======== Task data

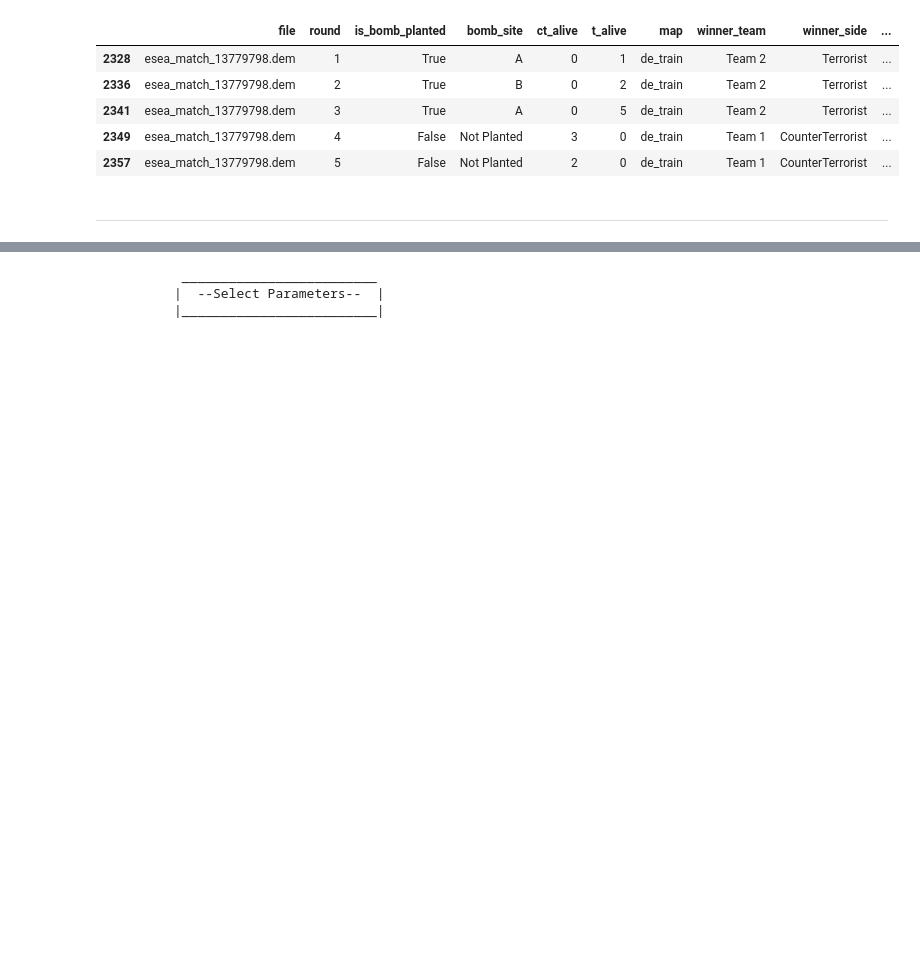
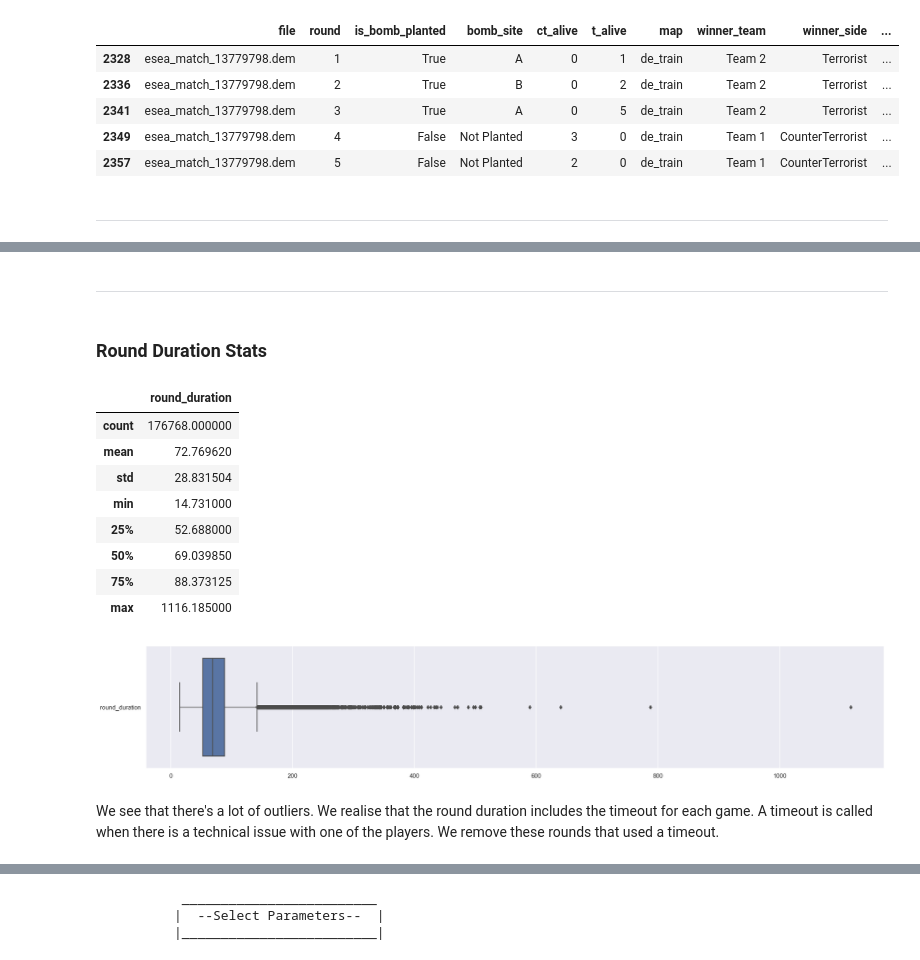
Before and after one commit to fattycuty/DSAI-Mini-Project, a Jupyter notebook: DS Mini-Project.ipynb, the cells around one changed output, grey strips where cells are left out. Drawn from its saved outputs; the diff is of its cells as text; code cells hidden in the pictures; blank space fills up the shorter version.

```diff
--- a/DS Mini-Project.ipynb
+++ b/DS Mini-Project.ipynb
@@ -54,5 +54,5 @@ Add <b>round_duration</b> by subtracting end-start seconds.
 # %%
-demo_updated_df = demo_df.assign(round_duration=lambda x: x.end_seconds - x.start_seconds)
+demo_updated_df = demo_df.assign(round_duration=lambda x: x.end_seconds - x.start_seconds - 15) # 15 seconds is the buying time each round is given
 demo_updated_df.head()
 # %% [output]
 |  | file | map | round | start_seconds | end_seconds | winner_team | winner_side | round_type | ... |
@@ -348,0 +401,22 @@ ___
+# %% [markdown]
+___
+# %% [markdown]
+### Round Duration Stats
+# %%
+f = plt.figure(figsize=(24, 4))
+rd = round_end_stats_df[['round_duration']]
+sb.boxplot(data = rd, orient = "h")
+rd.describe()
+# %% [output]
+|  | round_duration |
+| count | 176768.000000 |
+| mean | 72.769620 |
+| std | 28.831504 |
+| min | 14.731000 |
+| 25% | 52.688000 |
+| 50% | 69.039850 |
+| 75% | 88.373125 |
+| max | 1116.185000 |
+[figure, added]
+# %% [markdown]
+We see that there's a lot of outliers. We realise that the round duration includes the timeout for each game. A timeout is called when there is a technical issue with one of the players. We remove these rounds that used a timeout.
```
Also changed, not shown: parts of 52 cells of this notebook.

================

Required action: Identify the lines of the data that contain the word "output". Copy each of them.

Answer section:
Before and after one commit to fattycuty/DSAI-Mini-Project, a Jupyter notebook: DS Mini-Project.ipynb, the cells around one changed output, grey strips where cells are left out. Drawn from its saved outputs; the diff is of its cells as text; code cells hidden in the pictures; blank space fills up the shorter version.
 # %% [output]
+# %% [output]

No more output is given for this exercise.